When, after first meeting him in '95, tenor saxophonist Ohad Talmor first suggested to bassist Steve Swallow an album interpreting of some of Swallow's material, stating that he "didn't propose to treat [his] material nicely," he was told to "have his way." The result, L'Histoire du Clochard (The Bum's Tale)
places some of Swallow's most popular compositions, and a few more obscure ones, under a microscope, the result being something quite different than one might expect. More chamber music than chamber jazz, although there is a firm improvisational element, Talmor reveals an even greater depth to Swallow's compositions than was already plainly evident.
Choosing the same orchestration as Stravinsky's "Soldier's Tale," with the exception of no percussion and tenor saxophone substituting for bassoon, Talmor digs deep into Swallow's work, revealing aspects that the standard jazz interpretation of theme-solo-theme, as engaging as it has always been, has missed entirely. The harmonic possibilities of Swallow's pieces have always made them attractive to jazz players, but who would have thought that they could evolve into self-contained miniatures that, taken together, become a larger multi-movement suite, expanding far beyond the composer's original intent?
Talmor's arrangements often render Swallow's work nearly unrecognizable. While the familiar themes are there, they are often so buried in rich counterpoint and close harmonies, as in the case of "Chelsea Bells," that one has to look closely to find them. And while rhythmic movement, a characteristic of Swallow's approach that Talmor has chosen to for the most part to eschew, is more limited, the more lush harmonic arrangements create a whole new sonic world and alternate ambience to the original treatments. "Some Echoes," originally recorded on Swallow's duet record with Gary Burton, Hotel Hello , becomes a luscious cadenza, with Russ Johnson's trumpet treading lightly over a wash from Jacob Garchik's trombone, Meg Okura's violin and Greg Tardy's clarinet.

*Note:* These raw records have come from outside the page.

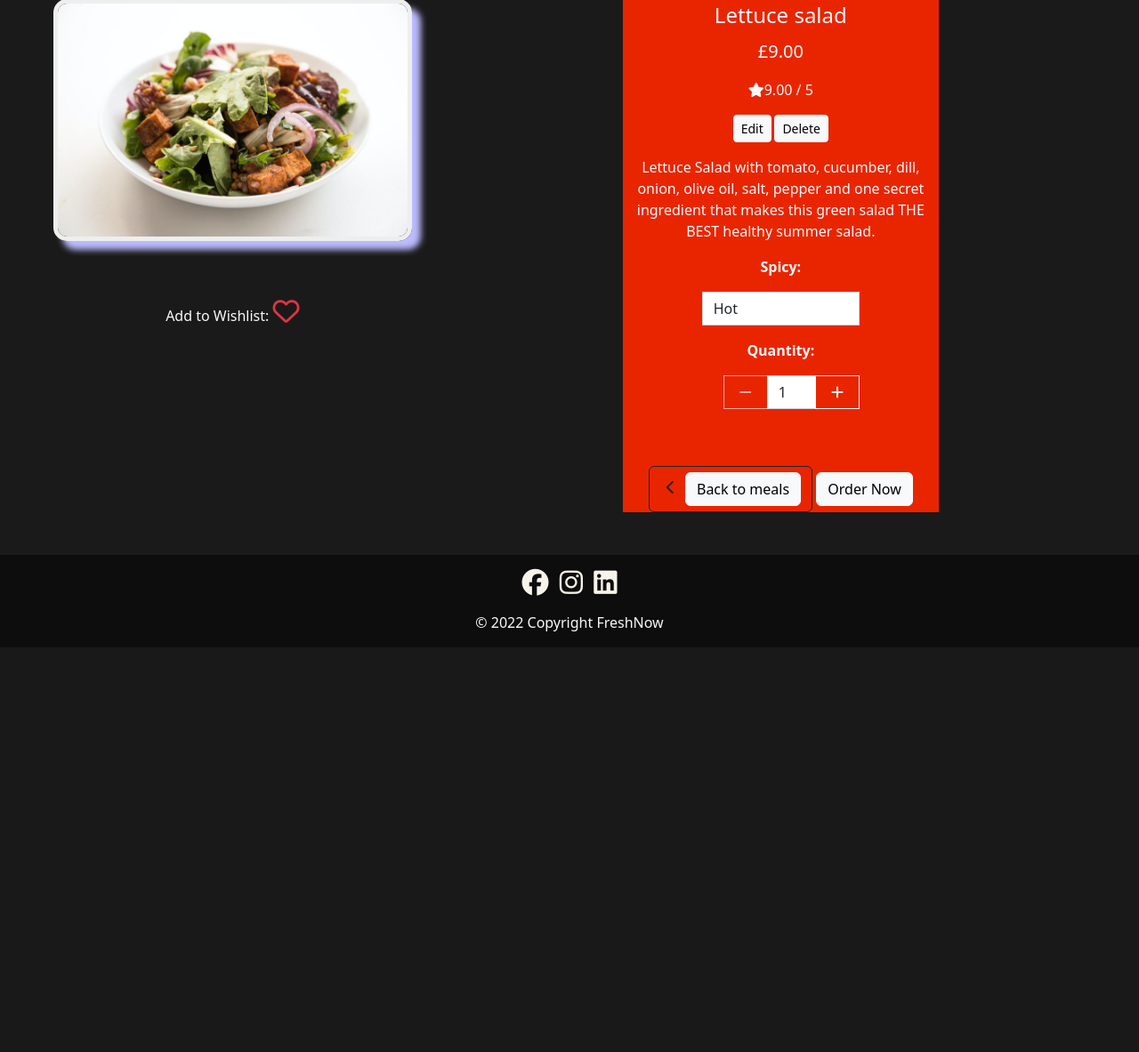
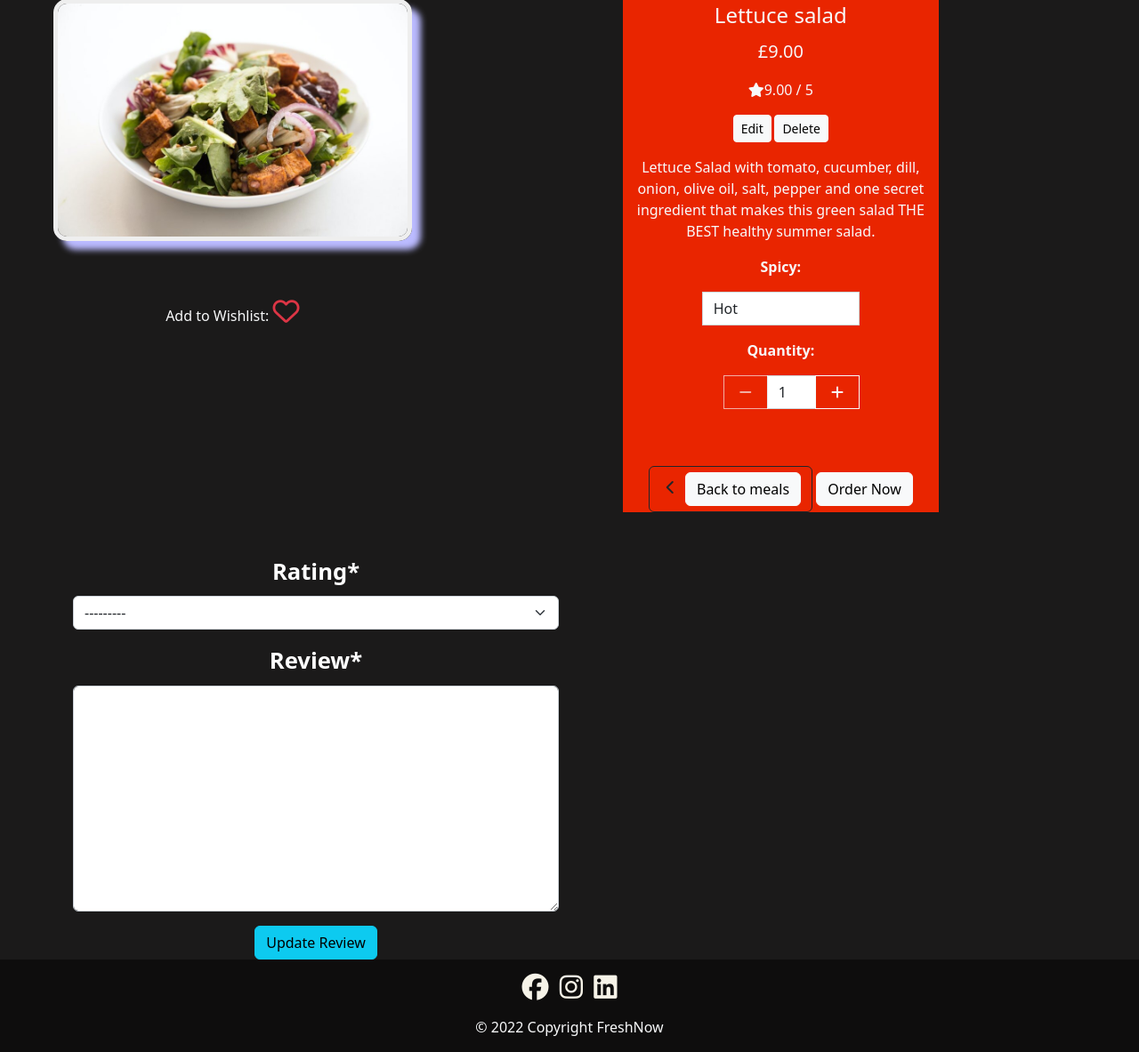
Before and after one commit to KonstantinaStrantzali/FreshNow-food-corner, a Django app: page /products/1/ in a window 1280 px wide. Shown: the part 213-1396 px from the top of the page at 89% size. Before the commit the page ends 923 px from the top, so only its background shows below. Run offline with Django 3.2, Linux system fonts and the light colour scheme; a user stored in the database is signed in; data comes from the database, SQL or seed files in the repository; data that the repository does not hold is empty; some libraries are stand-ins or nearby versions.

Commit message:
created add review form and built add_review functionality

```diff
--- a/products/templates/products/product_detail.html
+++ b/products/templates/products/product_detail.html
@@ -128,6 +128,22 @@
 </div>
 </div>
 
+<div class="container text-center">
+    <div class ='row'>
+        <div class="col-6">
+
+
+    <form method="POST" action="{% url 'add_review' product.id %}">
+        {% csrf_token %}
+        {{ form|crispy }}
+        <div class="text-right">
+            <button class="btn btn-info font-weight-bold" type="submit">Update Review</button>
+        </div>
+    </form>
+</div>
+</div>
+</div>
+
 
 
 {% endblock %}
--- a/products/urls.py
+++ b/products/urls.py
@@ -7,4 +7,5 @@ urlpatterns = [
     path('add/', views.add_product, name='add_product'),
     path('edit/<int:product_id>/', views.edit_product, name='edit_product'),
     path('delete/<int:product_id>/', views.delete_product, name='delete_product'),
+    path('add_review/<int:product_id>/', views.add_review, name='add_review'),
 ]
--- a/products/views.py
+++ b/products/views.py
@@ -7,6 +7,7 @@ from .models import Product, Category
 from .forms import ProductForm
 from profiles.models import UserProfile
 from wishlist.models import Wishlist
+from reviews.forms import ReviewForm
 
 # Create your views here.
 
@@ -85,12 +86,17 @@ def product_detail(request, product_id):
         # find a match to the product and user
         wishlist = Wishlist.objects.filter(
                    profile_user=profile_user, product=product_id)
+
+        form = ReviewForm()
         template = 'products/product_detail.html'
+
+
         context = {
 
             'product': product,
             'profile_user': profile_user,
             'wishlist': wishlist,
+            'form': form,
         }
 
         return render(request, template, context)
@@ -156,3 +162,27 @@ def delete_product(request, product_id):
     product.delete()
     messages.success(request, 'Product deleted!')
     return redirect(reverse('products'))
+
+@login_required
+def add_review(request, product_id):
+    """
+    A view to allow the user to add a review to a product
+    """
+
+    product = get_object_or_404(Product, pk=product_id)
+
+    if request.user.is_authenticated:
+        if request.method == 'POST':
+            form = ReviewForm(request.POST)
+            if form.is_valid():
+                review = form.save()
+                messages.success(request, 'Your review was successful')
+                return redirect(reverse('product_detail', args=[product.id]))
+            else:
+                messages.error(
+                    request, 'Failed to add your review')
+    context = {
+        'form': form
+    }
+
+    return render(request, context)
--- a/profiles/views.py
+++ b/profiles/views.py
@@ -22,9 +22,6 @@ def profile(request):
             messages.error(request, 'Update failed. Please ensure the form is valid.')
     else:
         form = UserProfileForm(instance=profile)
-    orders = profile.orders.all()
-
-    form = UserProfileForm(instance=profile)
     orders = profile.orders.all()
 
     template = 'profiles/profile.html'
--- /dev/null
+++ b/reviews/forms.py
@@ -0,0 +1,8 @@
+from django import forms
+from reviews.models import Reviews
+
+class ReviewForm(forms.ModelForm):
+
+    class Meta:
+        model = Reviews
+        exclude = ('profile_user', 'product', 'created_date')
```
Also changed, not shown: reviews/views.py (line endings or trailing spaces).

L'Histoire du Clochard may prove difficult for purists who were expecting a more literal tribute to one of contemporary jazz's most enduring writers and performers. Still, what Talmor has done is create a work that manages to be completely true to the spirit of Swallow's compositions while, at the same time, being somewhat irreverent and shedding a new light on mostly familiar work. He succeeds in finding a deeper beauty, a richer landscape, than Swallow's own interpretations have previously revealed. And, while loftier in its aspiration to longer form, L'Histoire du Clochard remains true to the dry wit of Swallow's writing, as well as its lyrical innocence.
Visit Ohad Talmor on the web.